"""
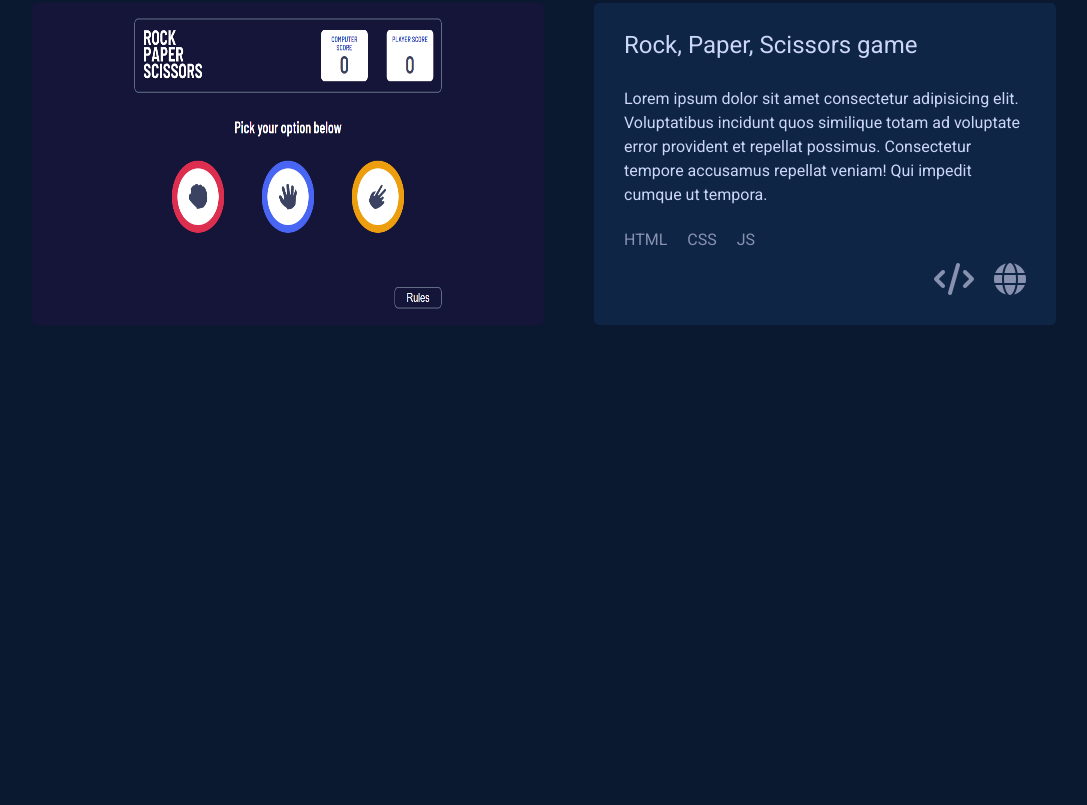
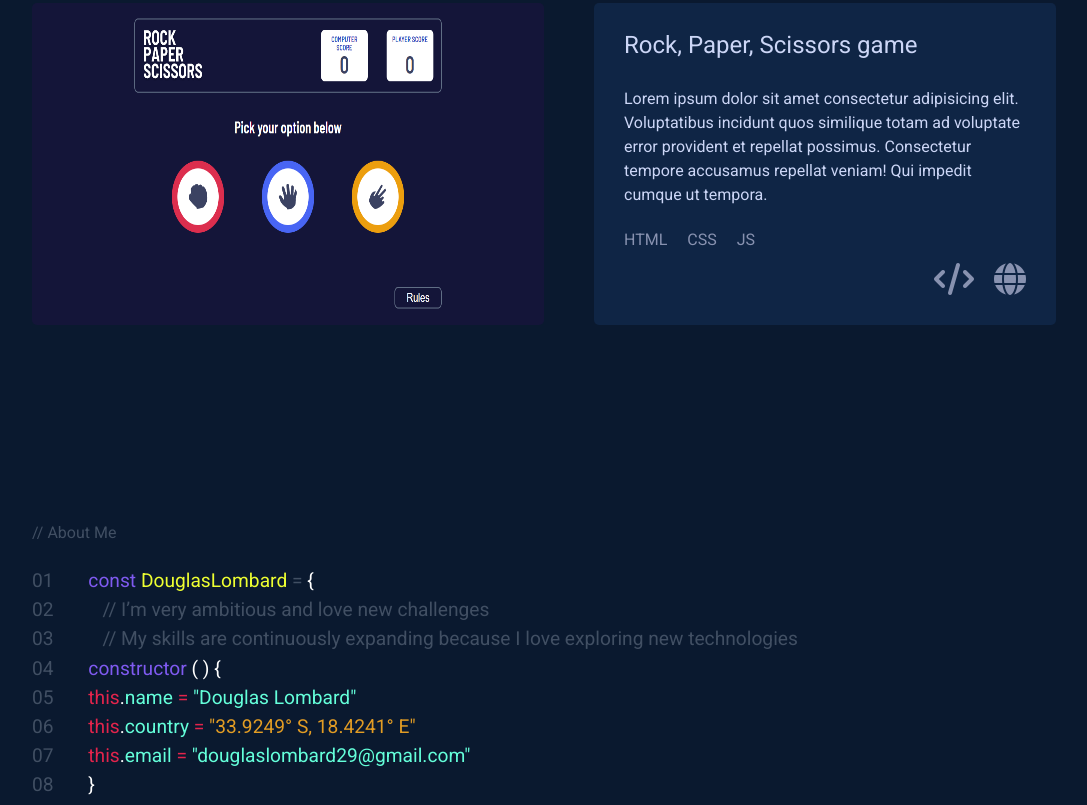
Before and after one commit to Sonsyduke/Portfolio, a plain HTML site: page index.html in a window 1280 px wide. Shown: the part 1731-2536 px from the top of the page, without its empty margins (96-1183 px from the left). Before the commit the page ends 2106 px from the top, so only its background shows below. Drawn offline with Linux system fonts and the light colour scheme.

Commit message:
finished the first part of the about me section

```diff
--- a/css/styles.css
+++ b/css/styles.css
@@ -4,12 +4,13 @@
   --main-header: #ccd6f6;
   --sub-heading: #8892b0;
   --content-bg: #0f2545;
-  --comments: #94a1b2;
+  --comments: rgba(148, 161, 178, 0.4);
   --purple: #7f5af0;
   --yellow: #eeff31;
   --red: #e3244c;
   --green: #64ffda;
   --orange: #e39d24;
+  --white: #fff;
 
   --section-margin: 200px;
 }
@@ -241,3 +242,53 @@ body {
   color: var(--green);
   transition: all 0.2s;
 }
+
+/* ========================== */
+/* About-me */
+
+.about-me {
+  margin-top: var(--section-margin);
+}
+
+.about-me-heading {
+  color: var(--comments);
+  margin-bottom: 30px;
+}
+
+.line-of-code {
+  font-size: 1.2rem;
+  margin: 10px 0;
+}
+
+.line {
+  color: var(--comments);
+  margin-right: 30px;
+}
+
+.purple {
+  color: var(--purple);
+}
+
+.yellow {
+  color: var(--yellow);
+}
+
+.grey {
+  color: var(--comments);
+}
+
+.white {
+  color: var(--white);
+}
+
+.red {
+  color: var(--red);
+}
+
+.green {
+  color: var(--green);
+}
+
+.orange {
+  color: var(--orange);
+}
--- a/index.html
+++ b/index.html
@@ -130,6 +130,50 @@
       </div>
     </section>
 
+    <section class="main-container about-me">
+      <h3 class="about-me-heading">// About Me</h3>
+      <p class="line-of-code">
+        <span class="line">01</span>
+        <span class="purple">const</span>
+        <span class="yellow">DouglasLombard</span>
+        <span class="grey">=</span>
+        <span class="white">{</span>
+      </p>
+      <p class="line-of-code">
+        <span class="line">02</span> <span class="grey">&nbsp;&nbsp;&nbsp;//  I’m very ambitious and love new challenges</span>
+      </p>
+      <p class="line-of-code">
+        <span class="line">03</span> <span class="grey">&nbsp;&nbsp;&nbsp;//  My skills are continuously expanding because I love exploring new technologies</span>
+      </p>
+      <p class="line-of-code">
+        <span class="line">04</span>
+        <span class="purple">constructor</span>
+        <span class="white">( ) {</span>
+      </p>
+      <p class="line-of-code">
+        <span class="line">05</span>
+        <span class="red">this</span><span class="white">.</span><span class="green">name</span>
+        <span class="red"> = </span>
+        <span class="green">"Douglas Lombard"</span>
+      </p>
+      <p class="line-of-code">
+        <span class="line">06</span>
+        <span class="red">this</span><span class="white">.</span><span class="green">country</span>
+        <span class="red"> = </span>
+        <span class="orange">"33.9249° S, 18.4241° E"</span>
+      </p>
+      <p class="line-of-code">
+        <span class="line">07</span>
+        <span class="red">this</span><span class="white">.</span><span class="green">email</span>
+        <span class="red"> = </span>
+        <span class="green">"douglaslombard29@gmail.com"</span>
+      </p>
+      <p class="line-of-code">
+        <span class="line">08</span>
+        <span class="white">}</span>
+      </p>
+    </section>
+
     <script src="./js/script.js"></script>
   </body>
 </html>
```
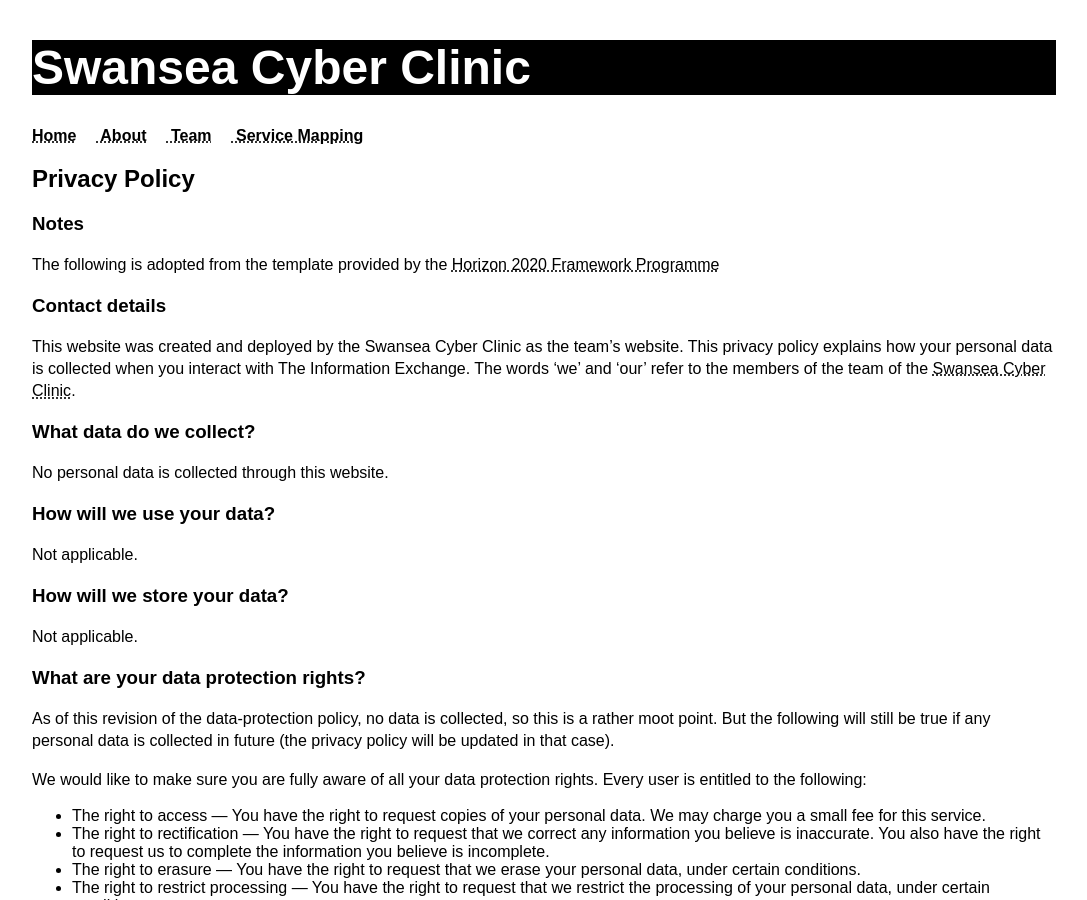
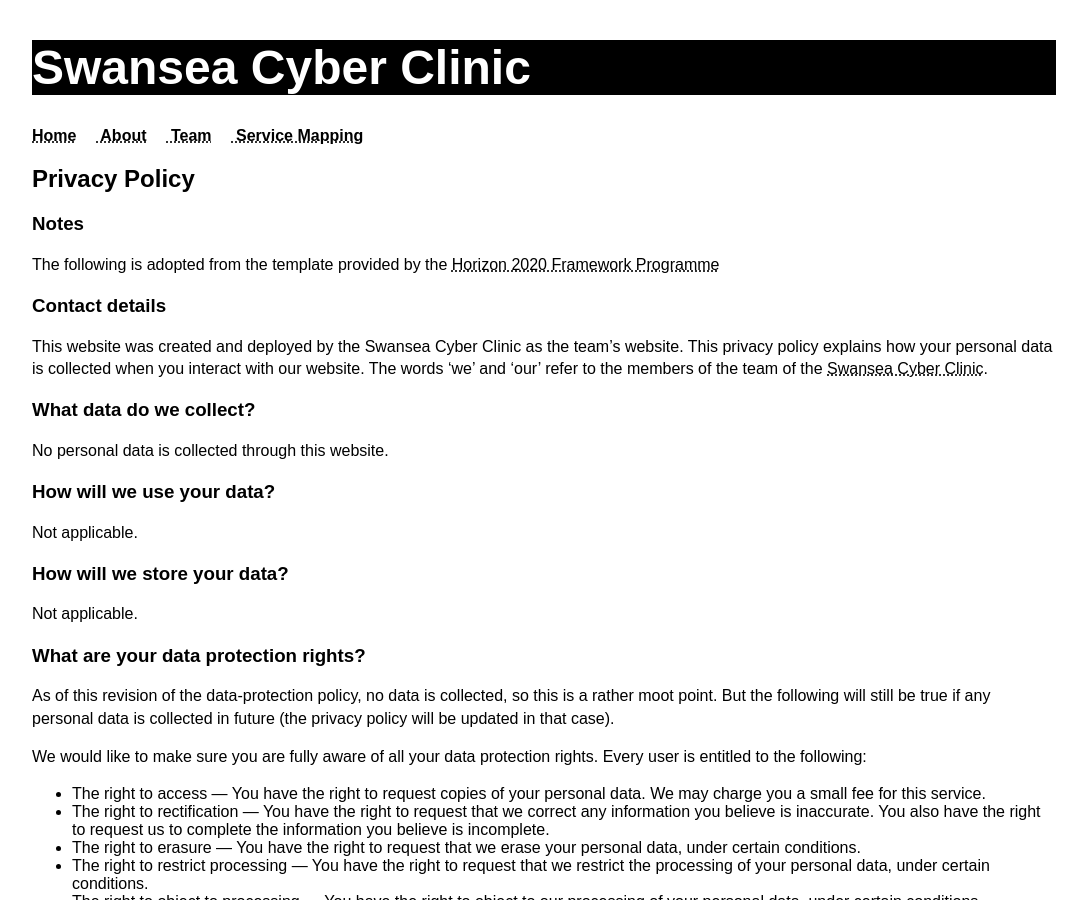
Before and after one commit to Swansea-Cyber-Clinic/swansea-cyber-clinic.github.io, a Jekyll site: the page built from privacy.md, in a window 1280 px wide and 900 px high. Shown: the whole window, without its empty margins (96-1183 px from the left). Built offline with Jekyll 4.4.1, drawn with Linux system fonts in a browser that asks for light colours.

Commit message:
minor change to privacy policy

```diff
--- a/privacy.md
+++ b/privacy.md
@@ -12,7 +12,7 @@ The following is adopted from the template provided by the [Horizon 2020 Framewo
 
 ### Contact details
 
-This website was created and deployed by the Swansea Cyber Clinic as the team's website. This privacy policy explains how your personal data is collected when you interact with The Information Exchange. The words 'we' and 'our' refer to the members of the team of the [Swansea Cyber Clinic](mailto:cyberclinic@swansea.ac.uk).
+This website was created and deployed by the Swansea Cyber Clinic as the team's website. This privacy policy explains how your personal data is collected when you interact with our website. The words 'we' and 'our' refer to the members of the team of the [Swansea Cyber Clinic](mailto:cyberclinic@swansea.ac.uk).
 
 ### What data do we collect?
 
```
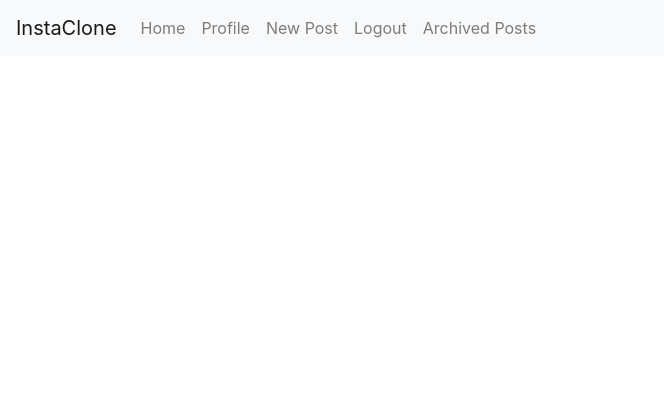
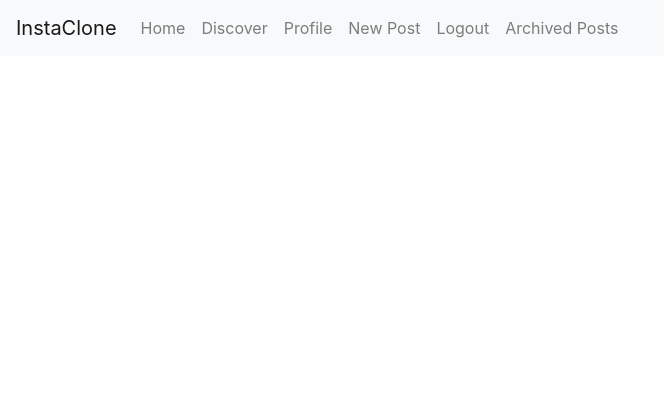
Before and after one commit to forty9unbeaten/instaClone, a Django app: page / in a window 1280 px wide. Shown: the top 420 px of the page, without its empty margins (0-664 px from the left). Run offline with Django 3.2, Linux system fonts and the light colour scheme; the visitor is signed in with stand-in values (Sample User, id 1); data comes from the database, SQL or seed files in the repository; data that the repository does not hold is empty; some libraries are stand-ins or nearby versions.

Commit message:
Homepage only people you follow, discover page working

```diff
--- a/instaPost/urls.py
+++ b/instaPost/urls.py
@@ -3,6 +3,7 @@ from . import views
 
 url_patterns = [
     path('', views.HomepageView.as_view(), name='home'),
+    path('discover/', views.DiscoverPageView.as_view(), name='discover'),
     path('newpost/', views.newpost, name='newPost'),
     path('like/<int:post_id>', views.like_post, name='like'),
     path('unlike/<int:post_id>', views.unlike_post, name='unlike'),
--- a/instaPost/views.py
+++ b/instaPost/views.py
@@ -13,6 +13,8 @@ from .forms import NewPostForm
 class HomepageView(View):
     def get(self, request):
         posts = Post.objects.filter(archived=False)
+        if request.user.is_authenticated:
+            posts = posts.filter(user__in=request.user.following.all())
         return render(
             request,
             'index.html',
@@ -20,6 +22,13 @@ class HomepageView(View):
                 'posts': posts
             })
 
+
+class DiscoverPageView(View):
+    def get(self, request):
+        posts = Post.objects.filter(archived=False)
+        if request.user.is_authenticated:
+            posts = posts.exclude(user__in=request.user.following.all())
+        return render(request, 'index.html', {'posts': posts})
 
 @login_required(login_url='/login/')
 def newpost(request):
--- a/templates/navbar.html
+++ b/templates/navbar.html
@@ -24,6 +24,10 @@
         <div class="navbar-nav">
             <a class="nav-item nav-link" href={% url 'home' %}>Home</a>
             {% if request.user.is_authenticated %}
+
+                <a
+                    class="nav-item nav-link"
+                    href={% url 'discover' %}>Discover</a>
 
                 <a
                     class="nav-item nav-link"
```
"""
| DIRECTIONS FOR THIS TASK |
I would like the material repeated in full and exactly, with its images omitted.

| EXERCISE OUTPUT |
Before and after one commit to Sonsyduke/Portfolio, a plain HTML site: page index.html in a window 1280 px wide. Shown: the part 1731-2536 px from the top of the page, without its empty margins (96-1183 px from the left). Before the commit the page ends 2106 px from the top, so only its background shows below. Drawn offline with Linux system fonts and the light colour scheme.

Commit message:
finished the first part of the about me section

```diff
--- a/css/styles.css
+++ b/css/styles.css
@@ -4,12 +4,13 @@
   --main-header: #ccd6f6;
   --sub-heading: #8892b0;
   --content-bg: #0f2545;
-  --comments: #94a1b2;
+  --comments: rgba(148, 161, 178, 0.4);
   --purple: #7f5af0;
   --yellow: #eeff31;
   --red: #e3244c;
   --green: #64ffda;
   --orange: #e39d24;
+  --white: #fff;
 
   --section-margin: 200px;
 }
@@ -241,3 +242,53 @@ body {
   color: var(--green);
   transition: all 0.2s;
 }
+
+/* ========================== */
+/* About-me */
+
+.about-me {
+  margin-top: var(--section-margin);
+}
+
+.about-me-heading {
+  color: var(--comments);
+  margin-bottom: 30px;
+}
+
+.line-of-code {
+  font-size: 1.2rem;
+  margin: 10px 0;
+}
+
+.line {
+  color: var(--comments);
+  margin-right: 30px;
+}
+
+.purple {
+  color: var(--purple);
+}
+
+.yellow {
+  color: var(--yellow);
+}
+
+.grey {
+  color: var(--comments);
+}
+
+.white {
+  color: var(--white);
+}
+
+.red {
+  color: var(--red);
+}
+
+.green {
+  color: var(--green);
+}
+
+.orange {
+  color: var(--orange);
+}
--- a/index.html
+++ b/index.html
@@ -130,6 +130,50 @@
       </div>
     </section>
 
+    <section class="main-container about-me">
+      <h3 class="about-me-heading">// About Me</h3>
+      <p class="line-of-code">
+        <span class="line">01</span>
+        <span class="purple">const</span>
+        <span class="yellow">DouglasLombard</span>
+        <span class="grey">=</span>
+        <span class="white">{</span>
+      </p>
+      <p class="line-of-code">
+        <span class="line">02</span> <span class="grey">&nbsp;&nbsp;&nbsp;//  I’m very ambitious and love new challenges</span>
+      </p>
+      <p class="line-of-code">
+        <span class="line">03</span> <span class="grey">&nbsp;&nbsp;&nbsp;//  My skills are continuously expanding because I love exploring new technologies</span>
+      </p>
+      <p class="line-of-code">
+        <span class="line">04</span>
+        <span class="purple">constructor</span>
+        <span class="white">( ) {</span>
+      </p>
+      <p class="line-of-code">
+        <span class="line">05</span>
+        <span class="red">this</span><span class="white">.</span><span class="green">name</span>
+        <span class="red"> = </span>
+        <span class="green">"Douglas Lombard"</span>
+      </p>
+      <p class="line-of-code">
+        <span class="line">06</span>
+        <span class="red">this</span><span class="white">.</span><span class="green">country</span>
+        <span class="red"> = </span>
+        <span class="orange">"33.9249° S, 18.4241° E"</span>
+      </p>
+      <p class="line-of-code">
+        <span class="line">07</span>
+        <span class="red">this</span><span class="white">.</span><span class="green">email</span>
+        <span class="red"> = </span>
+        <span class="green">"douglaslombard29@gmail.com"</span>
+      </p>
+      <p class="line-of-code">
+        <span class="line">08</span>
+        <span class="white">}</span>
+      </p>
+    </section>
+
     <script src="./js/script.js"></script>
   </body>
 </html>
```
Before and after one commit to Swansea-Cyber-Clinic/swansea-cyber-clinic.github.io, a Jekyll site: the page built from privacy.md, in a window 1280 px wide and 900 px high. Shown: the whole window, without its empty margins (96-1183 px from the left). Built offline with Jekyll 4.4.1, drawn with Linux system fonts in a browser that asks for light colours.

Commit message:
minor change to privacy policy

```diff
--- a/privacy.md
+++ b/privacy.md
@@ -12,7 +12,7 @@ The following is adopted from the template provided by the [Horizon 2020 Framewo
 
 ### Contact details
 
-This website was created and deployed by the Swansea Cyber Clinic as the team's website. This privacy policy explains how your personal data is collected when you interact with The Information Exchange. The words 'we' and 'our' refer to the members of the team of the [Swansea Cyber Clinic](mailto:cyberclinic@swansea.ac.uk).
+This website was created and deployed by the Swansea Cyber Clinic as the team's website. This privacy policy explains how your personal data is collected when you interact with our website. The words 'we' and 'our' refer to the members of the team of the [Swansea Cyber Clinic](mailto:cyberclinic@swansea.ac.uk).
 
 ### What data do we collect?
 
```
Before and after one commit to forty9unbeaten/instaClone, a Django app: page / in a window 1280 px wide. Shown: the top 420 px of the page, without its empty margins (0-664 px from the left). Run offline with Django 3.2, Linux system fonts and the light colour scheme; the visitor is signed in with stand-in values (Sample User, id 1); data comes from the database, SQL or seed files in the repository; data that the repository does not hold is empty; some libraries are stand-ins or nearby versions.

Commit message:
Homepage only people you follow, discover page working

```diff
--- a/instaPost/urls.py
+++ b/instaPost/urls.py
@@ -3,6 +3,7 @@ from . import views
 
 url_patterns = [
     path('', views.HomepageView.as_view(), name='home'),
+    path('discover/', views.DiscoverPageView.as_view(), name='discover'),
     path('newpost/', views.newpost, name='newPost'),
     path('like/<int:post_id>', views.like_post, name='like'),
     path('unlike/<int:post_id>', views.unlike_post, name='unlike'),
--- a/instaPost/views.py
+++ b/instaPost/views.py
@@ -13,6 +13,8 @@ from .forms import NewPostForm
 class HomepageView(View):
     def get(self, request):
         posts = Post.objects.filter(archived=False)
+        if request.user.is_authenticated:
+            posts = posts.filter(user__in=request.user.following.all())
         return render(
             request,
             'index.html',
@@ -20,6 +22,13 @@ class HomepageView(View):
                 'posts': posts
             })
 
+
+class DiscoverPageView(View):
+    def get(self, request):
+        posts = Post.objects.filter(archived=False)
+        if request.user.is_authenticated:
+            posts = posts.exclude(user__in=request.user.following.all())
+        return render(request, 'index.html', {'posts': posts})
 
 @login_required(login_url='/login/')
 def newpost(request):
--- a/templates/navbar.html
+++ b/templates/navbar.html
@@ -24,6 +24,10 @@
         <div class="navbar-nav">
             <a class="nav-item nav-link" href={% url 'home' %}>Home</a>
             {% if request.user.is_authenticated %}
+
+                <a
+                    class="nav-item nav-link"
+                    href={% url 'discover' %}>Discover</a>
 
                 <a
                     class="nav-item nav-link"
```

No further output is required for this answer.